As the world’s only active large catamaran builder with high power gas turbine experience, Austal Ships has a strategic advantage in the growing market for high-speed military vessels. Austal together with US joint venture shipyard has been short-listed to build an experimental vessel for a program sponsored by the United States’ Office of Naval Research. Dubbed the “X-Craft”, the 80 metre catamaran will feature twin LM2500 gas turbines and be capable of speeds of around 50 knots.
Prime contractor for the project is San Diego-based Titan Systems Corporation, which has selected Austal USA as one of five shipyards to participate in the final tender round. The tender closes early in 2003, with delivery of the aluminium catamaran scheduled for mid-2004.
In bidding for the project, Austal USA has been able to draw upon the extensive high speed catamaran experience of its parent company, Austal Ships of Western Australia. Among the more than 60 fast catamarans built by the yard are six fast ferries powered by gas turbines, including the 86 metre catamaran “Villum Clausen”. In February 2000 this vessel claimed the world record for the longest distance travelled by a ship in a 24-hour period. The propulsion plant on “Villum Clausen” comprises two 18,000kW GE LM2500 gas turbines each driving a pair of steerable waterjets via single-input, dual output gearboxes. During its record breaking journey, the ship covered a distance of 1,063 nautical miles at an average speed of 44.29 knots.

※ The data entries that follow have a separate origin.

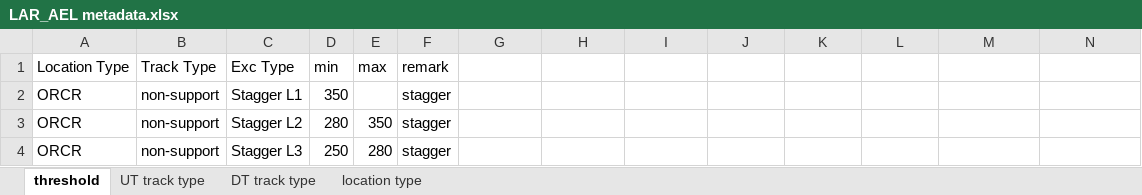
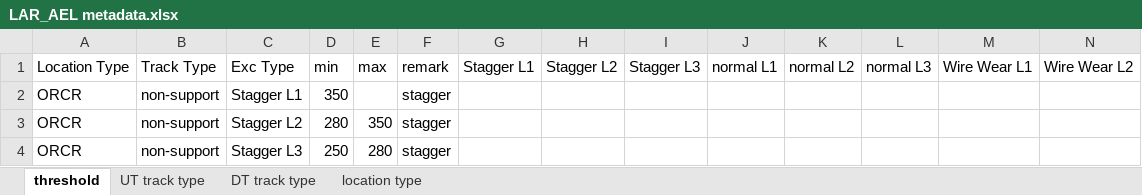
Before and after one commit to A5Gold/TOV1050_Analyzer, an Excel workbook: config/LAR_AEL metadata.xlsx, sheet threshold, drawn as a sheet; only a part is shown; values as stored, in another font and other column widths than the file's, no cell formats; removed rows and columns are numbered as before the commit, all else as after; rows hold the shown columns only; the diff names each change by its address in the sheet, - before the commit and + after, or states it on an @@ line.

Commit message:
Implement TOV1050 metadata and analysis workflow updates

```diff
--- a/config/LAR_AEL metadata.xlsx (sheet threshold)
+++ b/config/LAR_AEL metadata.xlsx (sheet threshold)
-row 1: Location Type | Track Type | Exc Type | min | max | remark
+row 1: Location Type | Track Type | Exc Type | min | max | remark | Stagger L1 | Stagger L2 | Stagger L3 | normal L1 | normal L2 | normal L3 | Wire Wear L1 | Wire Wear L2
```
Also changed, not shown: cell formats, 58 other files.
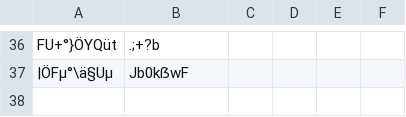
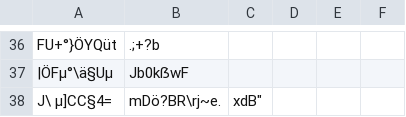
Before and after one commit to SvenLucke/slucke.com, a CSV file: filmlist/data.csv, drawn as a sheet; only a part is shown, gaps mark what is left out.

Commit message:
new entry

```diff
--- a/filmlist/data.csv
+++ b/filmlist/data.csv
@@ -38 +38,2 @@
 "|ÖFµ°\ä§Uµ";"Jb0kẞwF";"";""
+"J\ µ]CC§4=";""mDö?BR\rj~e.;xdB";"";""
```
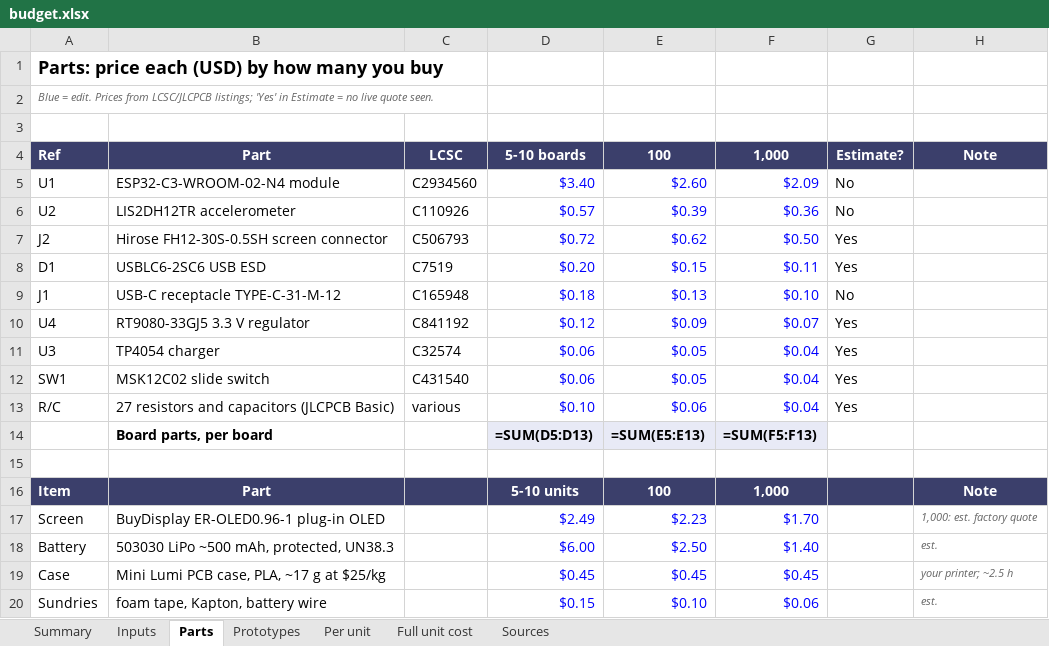
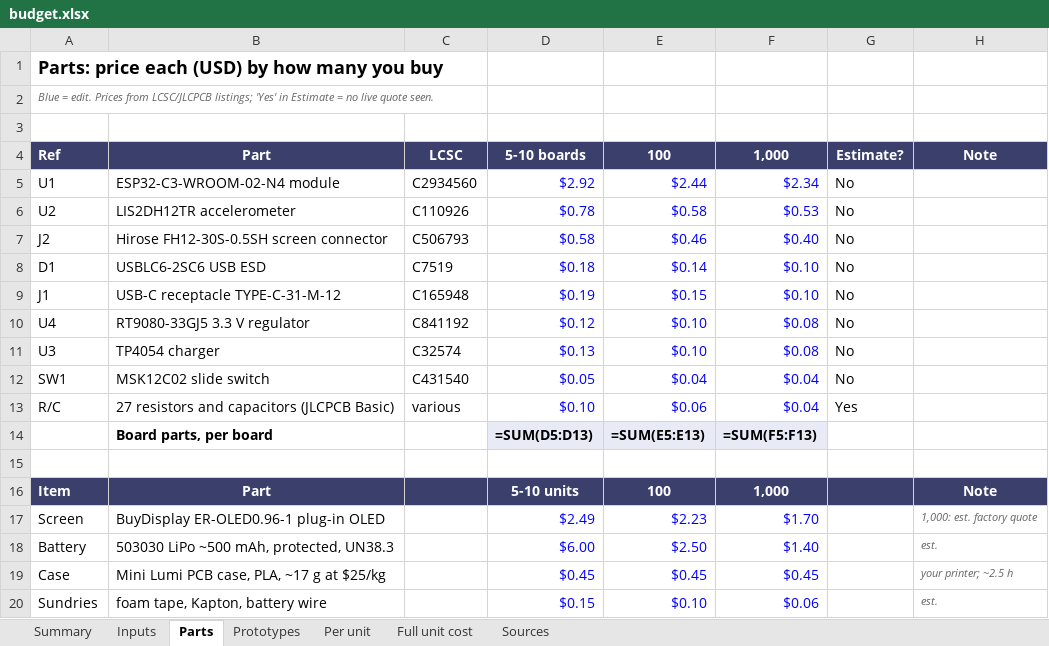
Before and after one commit to belivablelevi/Lumi, an Excel workbook: hardware/pcb/budget.xlsx, sheet Parts, drawn as a sheet; values as stored, in another font and other column widths than the file's, no borders; formulas without a stored value are shown as written; the diff names each change by its address in the sheet, - before the commit and + after, or states it on an @@ line.

```diff
--- a/hardware/pcb/budget.xlsx (sheet Parts)
+++ b/hardware/pcb/budget.xlsx (sheet Parts)
-D5: $3.40
+D5: $2.92
-E5: $2.60
+E5: $2.44
-F5: $2.09
+F5: $2.34
-D6: $0.57
+D6: $0.78
-E6: $0.39
+E6: $0.58
-F6: $0.36
+F6: $0.53
-D7: $0.72
+D7: $0.58
-E7: $0.62
+E7: $0.46
-F7: $0.50
+F7: $0.40
-G7:G8: Yes
+G7:G8: No
-D8: $0.20
+D8: $0.18
-E8: $0.15
+E8: $0.14
-F8: $0.11
+F8: $0.10
-D9: $0.18
+D9: $0.19
-E9: $0.13
+E9: $0.15
-E10: $0.09
+E10: $0.10
-F10: $0.07
+F10: $0.08
-G10:G12: Yes
+G10:G12: No
-D11: $0.06
+D11: $0.13
-E11: $0.05
+E11: $0.10
-F11: $0.04
+F11: $0.08
-D12: $0.06
+D12: $0.05
-E12: $0.05
+E12: $0.04
```
Also changed, not shown: 29 other files.
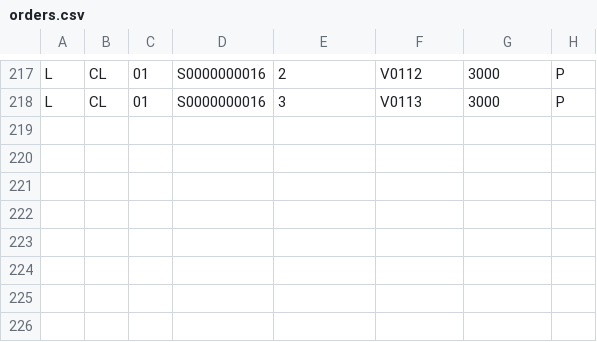
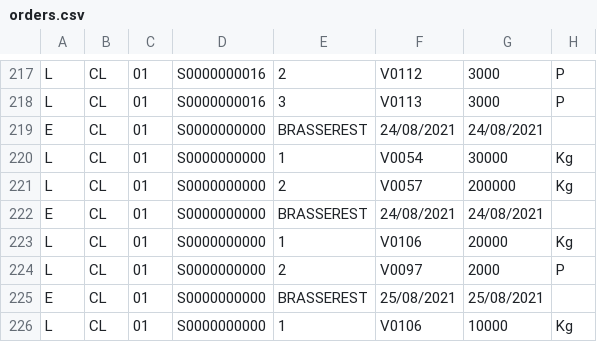
Before and after one commit to Seb974/cap-mechant-api, a CSV file: public/VIF/orders.csv, drawn as a sheet; only a part is shown, gaps mark what is left out.

```diff
--- a/public/VIF/orders.csv
+++ b/public/VIF/orders.csv
@@ -218 +218,9 @@ L,CL,01,S0000000016,2,V0112,3000,P
 L,CL,01,S0000000016,3,V0113,3000,P
+E,CL,01,S0000000000,BRASSEREST,24/08/2021,24/08/2021
+L,CL,01,S0000000000,1,V0054,30000,Kg
+L,CL,01,S0000000000,2,V0057,200000,Kg
+E,CL,01,S0000000000,BRASSEREST,24/08/2021,24/08/2021
+L,CL,01,S0000000000,1,V0106,20000,Kg
+L,CL,01,S0000000000,2,V0097,2000,P
+E,CL,01,S0000000000,BRASSEREST,25/08/2021,25/08/2021
+L,CL,01,S0000000000,1,V0106,10000,Kg
```
Also changed, not shown: 1 other file.
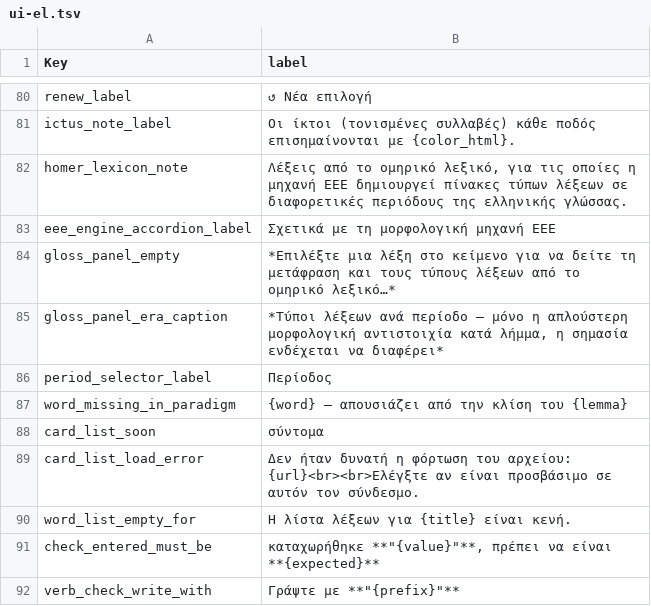
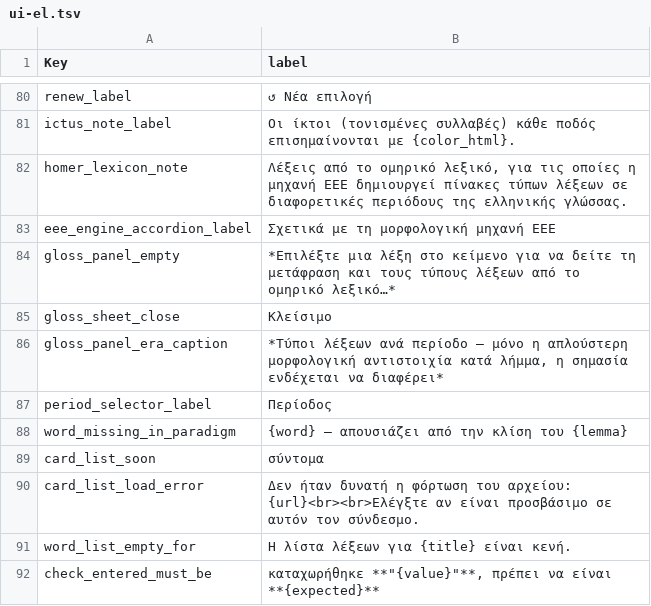
Before and after one commit to EEE-project/eee-project, a TSV file: src/eee_project/data/labels/ui-el.tsv, drawn as a sheet; only a part is shown, gaps mark what is left out; the shorter side is filled out with more unchanged rows.

```diff
--- a/src/eee_project/data/labels/ui-el.tsv
+++ b/src/eee_project/data/labels/ui-el.tsv
@@ -84,2 +84,3 @@ eee_engine_accordion_label	Σχετικά με τη μορφολογική μη
 gloss_panel_empty	*Επιλέξτε μια λέξη στο κείμενο για να δείτε τη μετάφραση και τους τύπους λέξεων από το ομηρικό λεξικό…*
+gloss_sheet_close	Κλείσιμο
 gloss_panel_era_caption	*Τύποι λέξεων ανά περίοδο — μόνο η απλούστερη μορφολογική αντιστοιχία κατά λήμμα, η σημασία ενδέχεται να διαφέρει*
```
Also changed, not shown: src/eee_project/data/labels/ui-en.tsv, src/eee_project/data/labels/ui-ru.tsv, 6 other files.
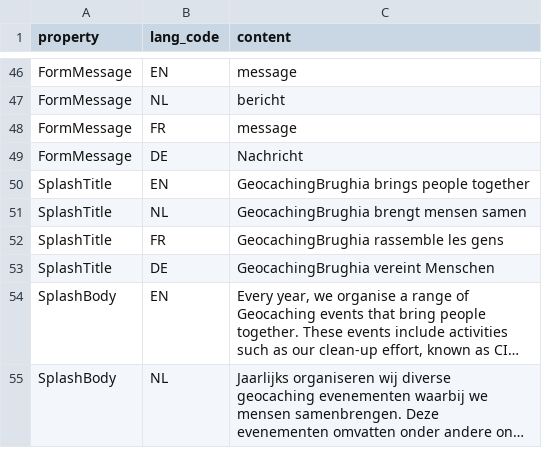
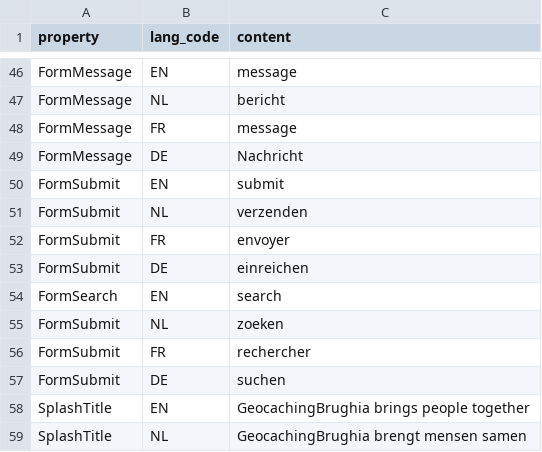
Before and after one commit to FoxyHunter7/Geocachingbrughia-VZW, a CSV file: api/storage/app/data/csv/staticSiteContents.csv, drawn as a sheet; only a part is shown, gaps mark what is left out; the shorter side is filled out with more unchanged rows; long unchanged cells end in ….

Commit message:
Add FormSubmit & FormSearch static content

```diff
--- a/api/storage/app/data/csv/staticSiteContents.csv
+++ b/api/storage/app/data/csv/staticSiteContents.csv
@@ -49,2 +49,10 @@ FormMessage;FR;message
 FormMessage;DE;Nachricht
+FormSubmit;EN;submit
+FormSubmit;NL;verzenden
+FormSubmit;FR;envoyer
+FormSubmit;DE;einreichen
+FormSearch;EN;search
+FormSubmit;NL;zoeken
+FormSubmit;FR;rechercher
+FormSubmit;DE;suchen
 SplashTitle;EN;"GeocachingBrughia brings people together"
```
Also changed, not shown: api/storage/app/data/csv/staticSiteProperties.csv.
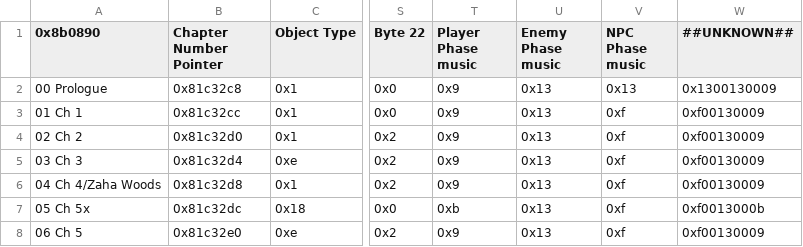
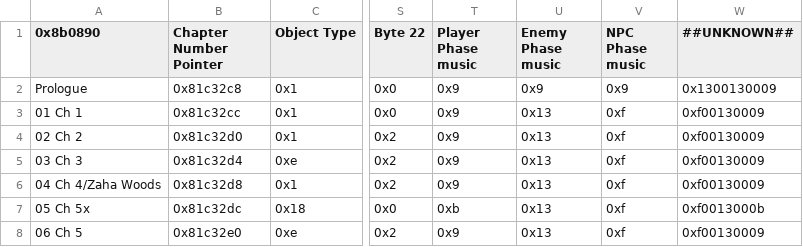
Before and after one commit to devvyyy/Devvy-Hack, a CSV file: Tables/FE8 Nightmare modules/Chapter data editor/Chapter Data Editor.csv, drawn as a sheet; only a part is shown, gaps mark what is left out; the diff names each change by its address in the sheet, - before the commit and + after, or states it on an @@ line.

```diff
--- a/Tables/FE8 Nightmare modules/Chapter data editor/Chapter Data Editor.csv
+++ b/Tables/FE8 Nightmare modules/Chapter data editor/Chapter Data Editor.csv
-A2 (0x8b0890): 00 Prologue
+A2 (0x8b0890): Prologue
-U2 (Enemy Phase music): 0x13
+U2 (Enemy Phase music): 0x9
-V2 (NPC Phase music): 0x13
+V2 (NPC Phase music): 0x9
```
Also changed, not shown: Tables/FE8 Nightmare modules/IERevamp/FE8 Effect Anim Association Editor.csv, Tables/FE8 Nightmare modules/Item editors/FE8 Item Editor.csv, 6 other files.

Austal’s familiarity with the LM2500 is particularly relevant for defence applications, with 29 of the world’s navies using this gas turbine model. Today, over 190 ships in the United States Navy fleet are fitted with LM2500s. Other navies that have selected LM2500 gas turbines include those of France, Italy, Norway, Australia, Spain, Thailand, Canada, Japan, South Africa and Germany.